I examine how my chosen literary narratives undermine normative views of how queer subjects identify over time, refusing hegemonic processes and rejecting liberal agendas of assimilation, as endorsed by post-Stonewall gay politics. Drawing on Bakhtin’s concept of the chronotope (1996), and Peeren’s critical contribution on Bakhtin’s theorisation (2008), I use the chronotope as the configuration of time-space coordinators which produces narrative meaning and articulate literary identities.
In my critical intervention to re-adapt Bakhtin’s concept, my thesis concludes that queer chronotopes destabilise cultural understandings of time’s linearity, chronology, progress, and reproductive futurity. In doing so, I further examine the productivity of specific cultural concepts, such as, “backwardness”, “coming-out”, “temporal drag”, and “decadence”.

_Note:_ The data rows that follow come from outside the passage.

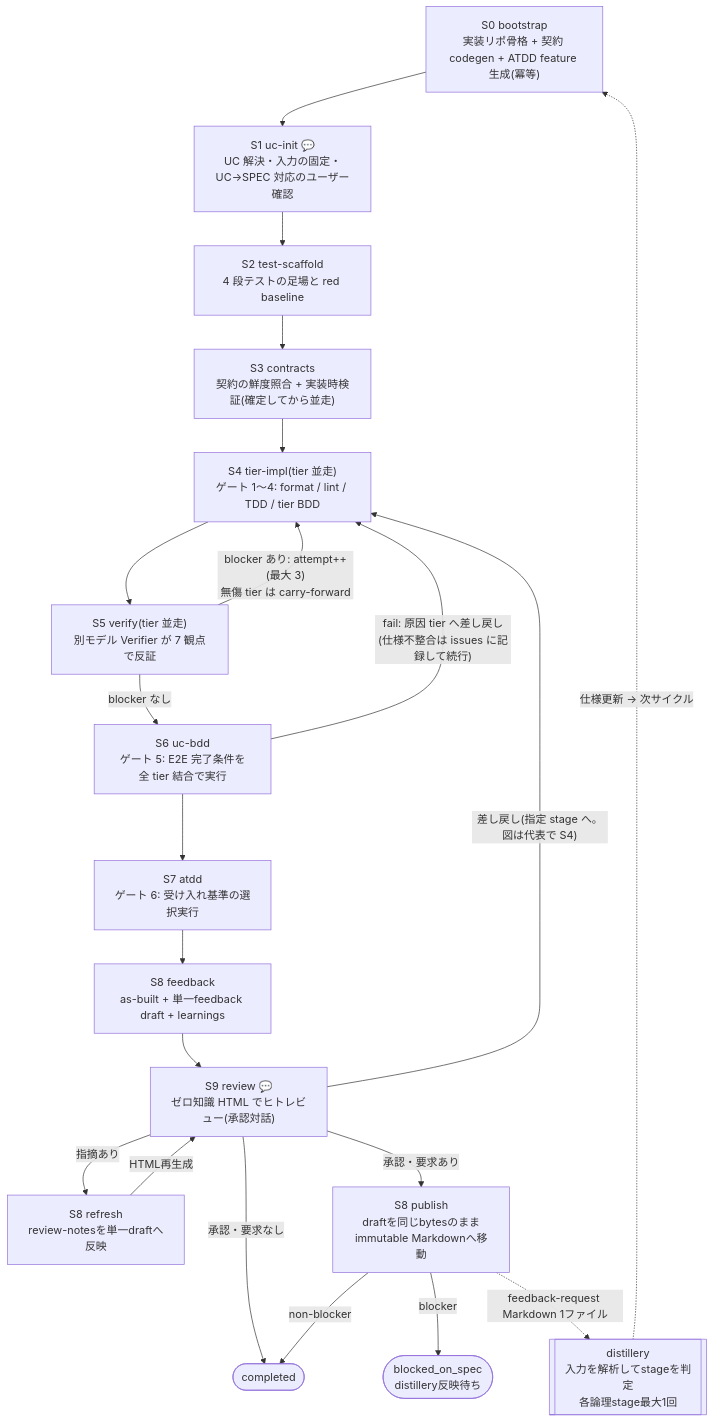
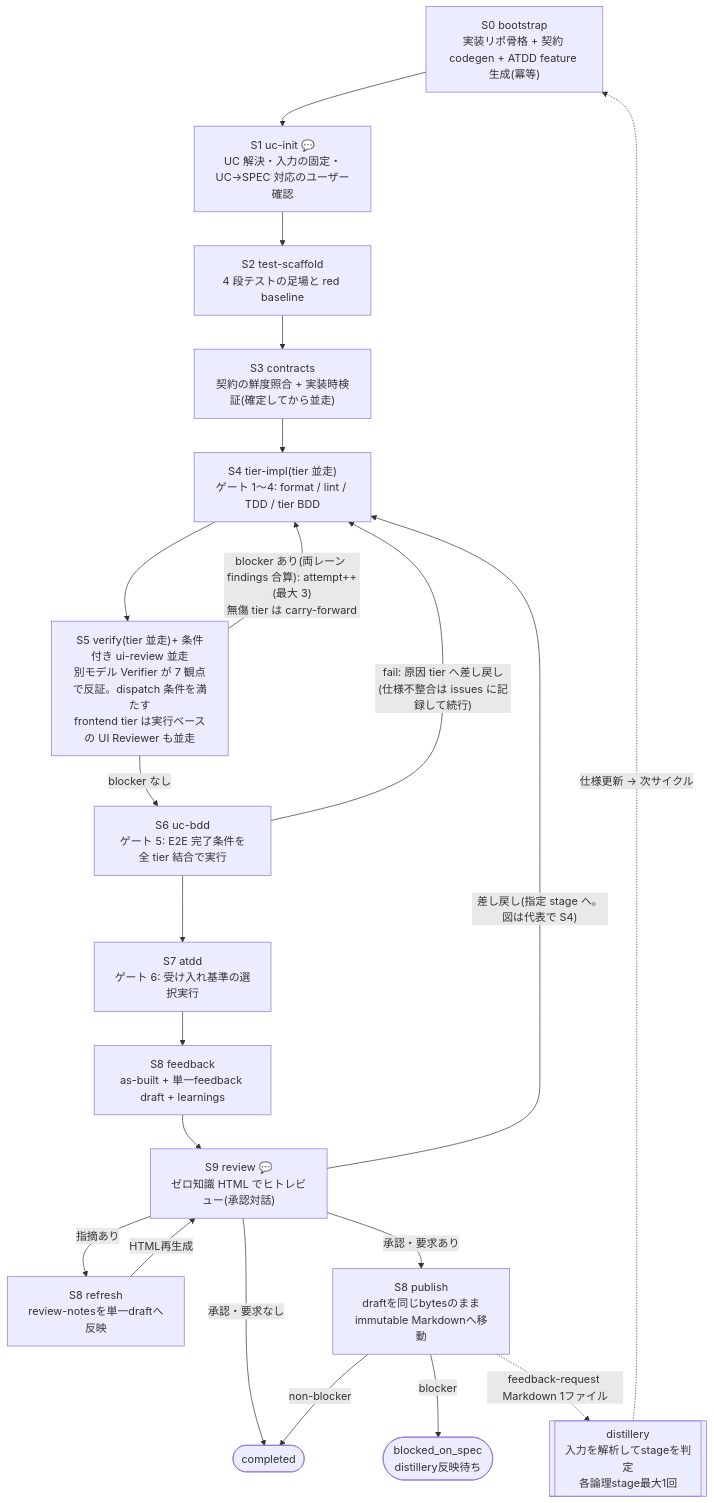
The diagram in plugins/distillery-impl/README.md (suwa-sh/suwa-sh-claude-plugins), drawn with Mermaid before and after one commit. The commit also changed other lines of this file and 45 other files, not shown here.

````diff
--- a/plugins/distillery-impl/README.md
+++ b/plugins/distillery-impl/README.md
@@ -25,33 +32,33 @@
 ```mermaid
 flowchart TD
     S0["S0 bootstrap<br/>実装リポ骨格 + 契約 codegen + ATDD feature 生成(冪等)"]
     S1["S1 uc-init 💬<br/>UC 解決・入力の固定・UC→SPEC 対応のユーザー確認"]
     S2["S2 test-scaffold<br/>4 段テストの足場と red baseline"]
     S3["S3 contracts<br/>契約の鮮度照合 + 実装時検証(確定してから並走)"]
     S4["S4 tier-impl(tier 並走)<br/>ゲート 1〜4: format / lint / TDD / tier BDD"]
-    S5["S5 verify(tier 並走)<br/>別モデル Verifier が 7 観点で反証"]
+    S5["S5 verify(tier 並走)+ 条件付き ui-review 並走<br/>別モデル Verifier が 7 観点で反証。dispatch 条件を満たす<br/>frontend tier は実行ベースの UI Reviewer も並走"]
     S6["S6 uc-bdd<br/>ゲート 5: E2E 完了条件を全 tier 結合で実行"]
     S7["S7 atdd<br/>ゲート 6: 受け入れ基準の選択実行"]
     S8["S8 feedback<br/>as-built + 単一feedback draft + learnings"]
     S9["S9 review 💬<br/>ゼロ知識 HTML でヒトレビュー(承認対話)"]
     REFRESH["S8 refresh<br/>review-notesを単一draftへ反映"]
     PUBLISH["S8 publish<br/>draftを同じbytesのまま<br/>immutable Markdownへ移動"]
     DONE(["completed"])
     BLOCKED(["blocked_on_spec<br/>distillery反映待ち"])
     DIST[["distillery<br/>入力を解析してstageを判定<br/>各論理stage最大1回"]]
 
     S0 --> S1 --> S2 --> S3 --> S4 --> S5
-    S5 -->|"blocker あり: attempt++(最大 3)<br/>無傷 tier は carry-forward"| S4
+    S5 -->|"blocker あり(両レーン findings 合算): attempt++(最大 3)<br/>無傷 tier は carry-forward"| S4
     S5 -->|blocker なし| S6
     S6 -->|"fail: 原因 tier へ差し戻し<br/>(仕様不整合は issues に記録して続行)"| S4
     S6 --> S7 --> S8 --> S9
     S9 -->|"差し戻し(指定 stage へ。図は代表で S4)"| S4
     S9 -->|"承認・要求なし"| DONE
     S9 -->|"承認・要求あり"| PUBLISH
     S9 -->|"指摘あり"| REFRESH
     REFRESH -->|"HTML再生成"| S9
     PUBLISH -->|"non-blocker"| DONE
     PUBLISH -->|"blocker"| BLOCKED
     PUBLISH -.->|feedback-request Markdown 1ファイル| DIST
     DIST -.->|仕様更新 → 次サイクル| S0
 ```
````
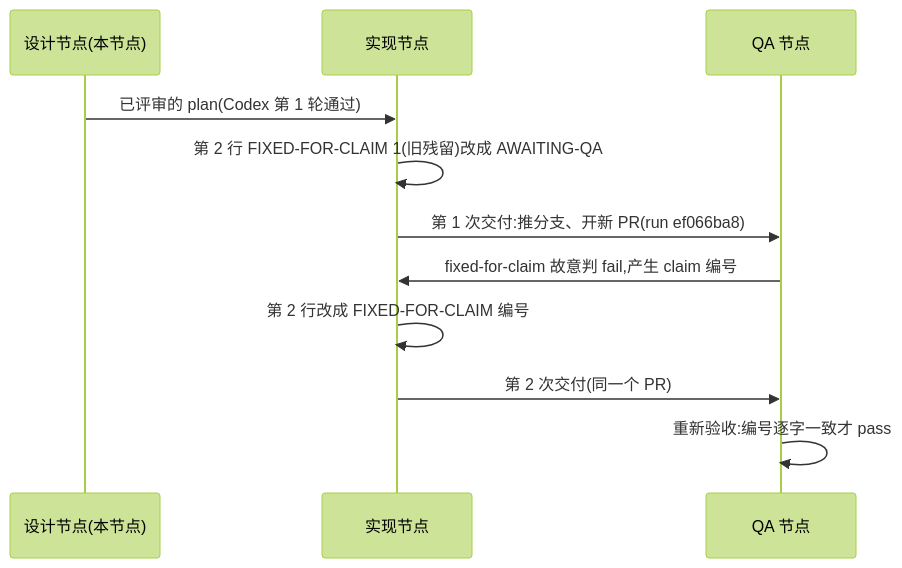
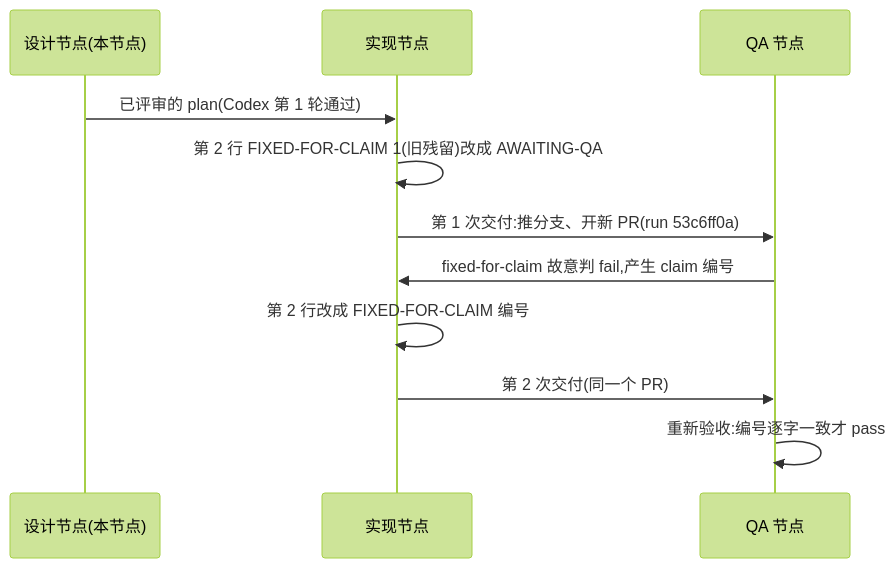
Before and after one commit to xrliAnnie/flywheel-qa-sandbox: the diagram in engineering/doc/FLY-3226-real-runner-drill/d1-core-flow.mmd, drawn with Mermaid (forest theme). The commit also changed 4 other files, not shown here.

```diff
--- a/engineering/doc/FLY-3226-real-runner-drill/d1-core-flow.mmd
+++ b/engineering/doc/FLY-3226-real-runner-drill/d1-core-flow.mmd
@@ -1,11 +1,11 @@
 sequenceDiagram
     participant D as 设计节点(本节点)
     participant I as 实现节点
     participant Q as QA 节点
     D->>I: 已评审的 plan(Codex 第 1 轮通过)
     I->>I: 第 2 行 FIXED-FOR-CLAIM 1(旧残留)改成 AWAITING-QA
-    I->>Q: 第 1 次交付:推分支、开新 PR(run ef066ba8)
+    I->>Q: 第 1 次交付:推分支、开新 PR(run 53c6ff0a)
     Q->>I: fixed-for-claim 故意判 fail,产生 claim 编号
     I->>I: 第 2 行改成 FIXED-FOR-CLAIM 编号
     I->>Q: 第 2 次交付(同一个 PR)
     Q->>Q: 重新验收:编号逐字一致才 pass
```
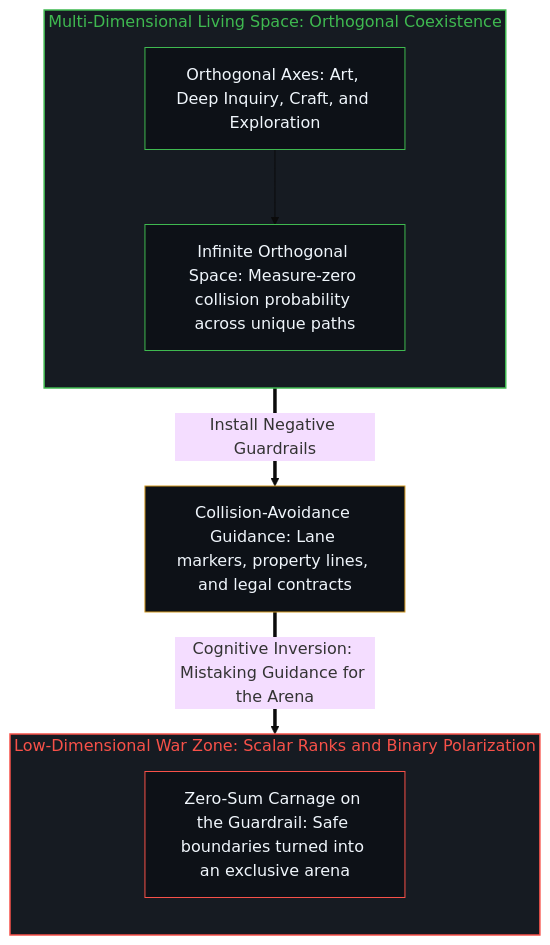
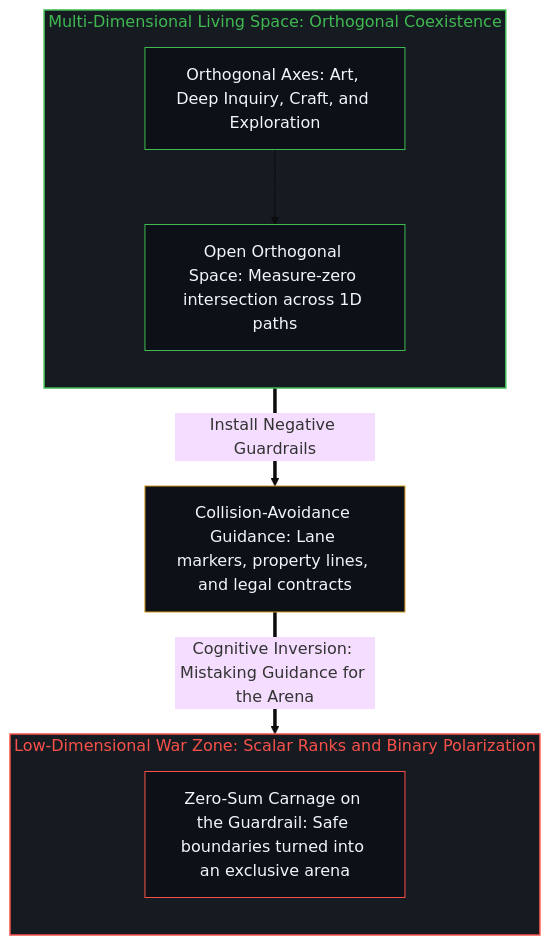
Before and after one commit to powerpig99/not-a-toe: the sixth of 10 diagrams in content/posts/the-shadow-and-the-infinite.md, drawn with Mermaid (base theme). The commit also changed other lines of this file and 13 other files, not shown here.

````diff
--- a/content/posts/the-shadow-and-the-infinite.md
+++ b/content/posts/the-shadow-and-the-infinite.md
@@ -168,22 +168,22 @@
 ```mermaid
 flowchart TD
     subgraph HighDManifold["Multi-Dimensional Living Space: Orthogonal Coexistence"]
         direction TB
         DirectionA["Orthogonal Axes: Art, Deep Inquiry, Craft, and Exploration"]
-        CoexistenceNotice["Infinite Orthogonal Space: Measure-zero collision probability across unique paths"]
+        CoexistenceNotice["Open Orthogonal Space: Measure-zero intersection across 1D paths"]
         DirectionA --> CoexistenceNotice
     end
     LowDGuidance["Collision-Avoidance Guidance: Lane markers, property lines, and legal contracts"]
     subgraph LowDWarZone["Low-Dimensional War Zone: Scalar Ranks and Binary Polarization"]
         direction TB
         ClashPoint["Zero-Sum Carnage on the Guardrail: Safe boundaries turned into an exclusive arena"]
     end
     CoexistenceNotice ==>|"Install Negative Guardrails"| LowDGuidance
     LowDGuidance ==>|"Cognitive Inversion: Mistaking Guidance for the Arena"| ClashPoint
     style HighDManifold fill:#161b22,stroke:#3fb950,stroke-width:1.5px,color:#3fb950
     style LowDWarZone fill:#161b22,stroke:#f85149,stroke-width:1.5px,color:#f85149
     style DirectionA fill:#0d1117,stroke:#3fb950,stroke-width:1px,color:#f0f6fc
     style CoexistenceNotice fill:#0d1117,stroke:#3fb950,stroke-width:1px,color:#f0f6fc
     style LowDGuidance fill:#0d1117,stroke:#d29922,stroke-width:1px,color:#f0f6fc
     style ClashPoint fill:#0d1117,stroke:#f85149,stroke-width:1px,color:#f0f6fc
 ```
````
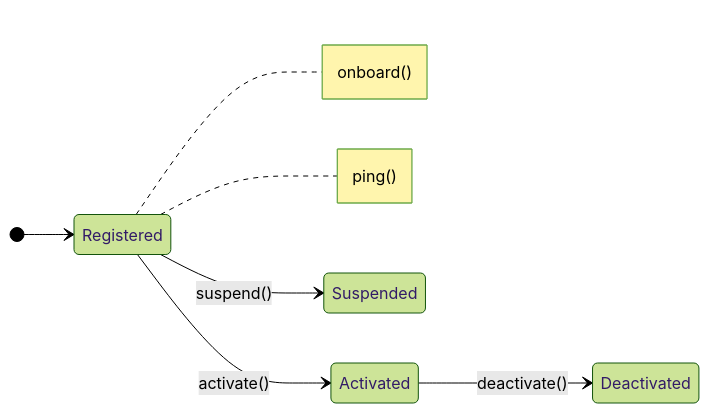
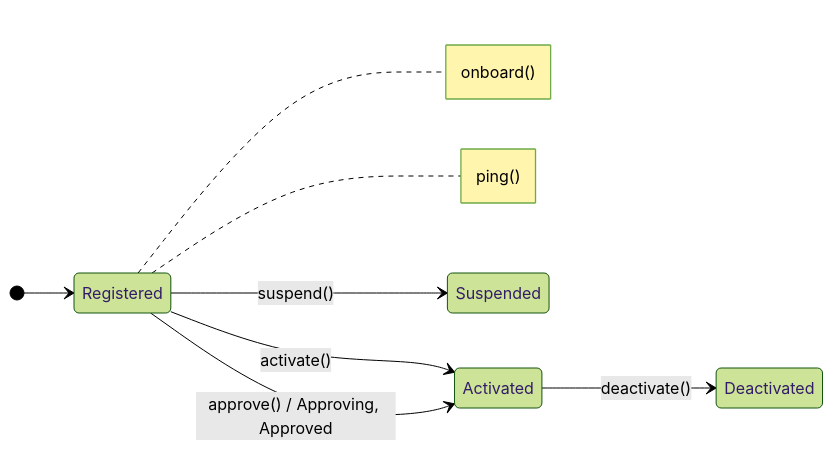
One commit to AryeoHQ/eloquent-state-machines changed the second of 2 diagrams in README.md. Above: the diagram before and after it, drawn with Mermaid (forest theme). The commit also changed other lines of this file and 44 other files, not shown here.

````diff
--- a/README.md
+++ b/README.md
@@ -436,10 +479,11 @@
 ```mermaid
 stateDiagram-v2
     direction LR
     [*] --> Registered
     note right of Registered: onboard()
     note right of Registered: ping()
     Registered --> Activated: activate()
+    Registered --> Activated: approve() / Approving, Approved
     Registered --> Suspended: suspend()
     Activated --> Deactivated: deactivate()
 ```
````
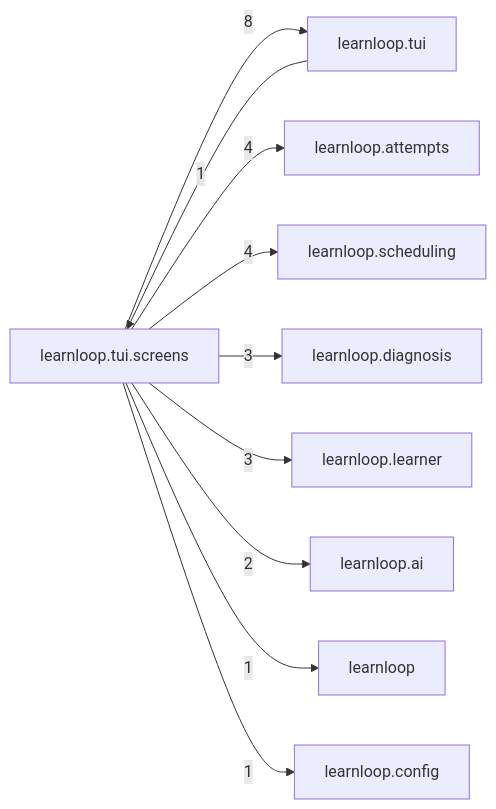
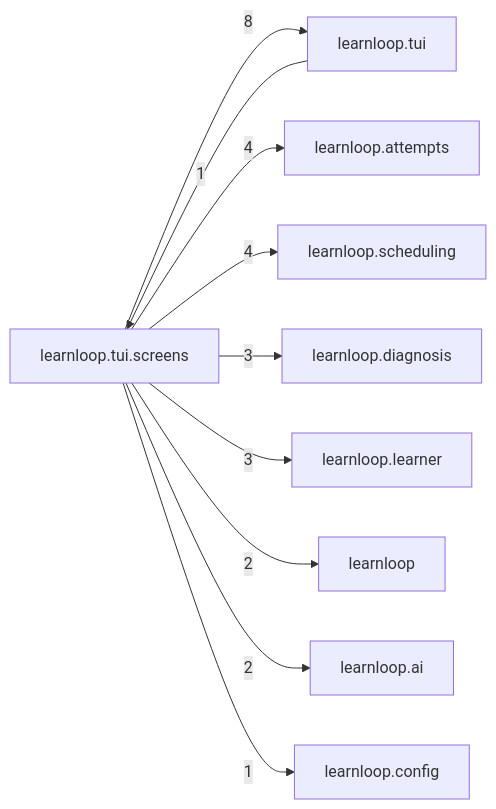
One commit to 6up-b/learnanything changed the diagram in docs/learnloop-architecture-vault/Reference/Modules/learnloop/tui/screens/_package.md. Above: the diagram before and after it, drawn with Mermaid. The commit also changed other lines of this file and 633 other files, not shown here.

````diff
--- a/docs/learnloop-architecture-vault/Reference/Modules/learnloop/tui/screens/_package.md
+++ b/docs/learnloop-architecture-vault/Reference/Modules/learnloop/tui/screens/_package.md
@@ -78,21 +78,21 @@
 ```mermaid
 flowchart LR
     center["learnloop.tui.screens"]
     n_learnloop_tui["learnloop.tui"]
     n_learnloop_attempts["learnloop.attempts"]
     n_learnloop_scheduling["learnloop.scheduling"]
     n_learnloop_diagnosis["learnloop.diagnosis"]
     n_learnloop_learner["learnloop.learner"]
+    n_learnloop["learnloop"]
     n_learnloop_ai["learnloop.ai"]
-    n_learnloop["learnloop"]
     n_learnloop_config["learnloop.config"]
     n_learnloop_tui -->|1| center
     center -->|8| n_learnloop_tui
     center -->|4| n_learnloop_attempts
     center -->|4| n_learnloop_scheduling
     center -->|3| n_learnloop_diagnosis
     center -->|3| n_learnloop_learner
+    center -->|2| n_learnloop
     center -->|2| n_learnloop_ai
-    center -->|1| n_learnloop
     center -->|1| n_learnloop_config
 ```
````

These concepts highlight the chronotope’s capability to shape anachronistic subjectivities, modify genres, subvert traces from a historical past and its memories, and its ability to symbolise a transgressive worldview at odds with modernity’s progress. With their invocation of a regressive past, as a form of cultural memory, queer chronotopes unsettle progressive expectations of gay liberalism and inclusive agendas of equality and assimilation within current sexual politics.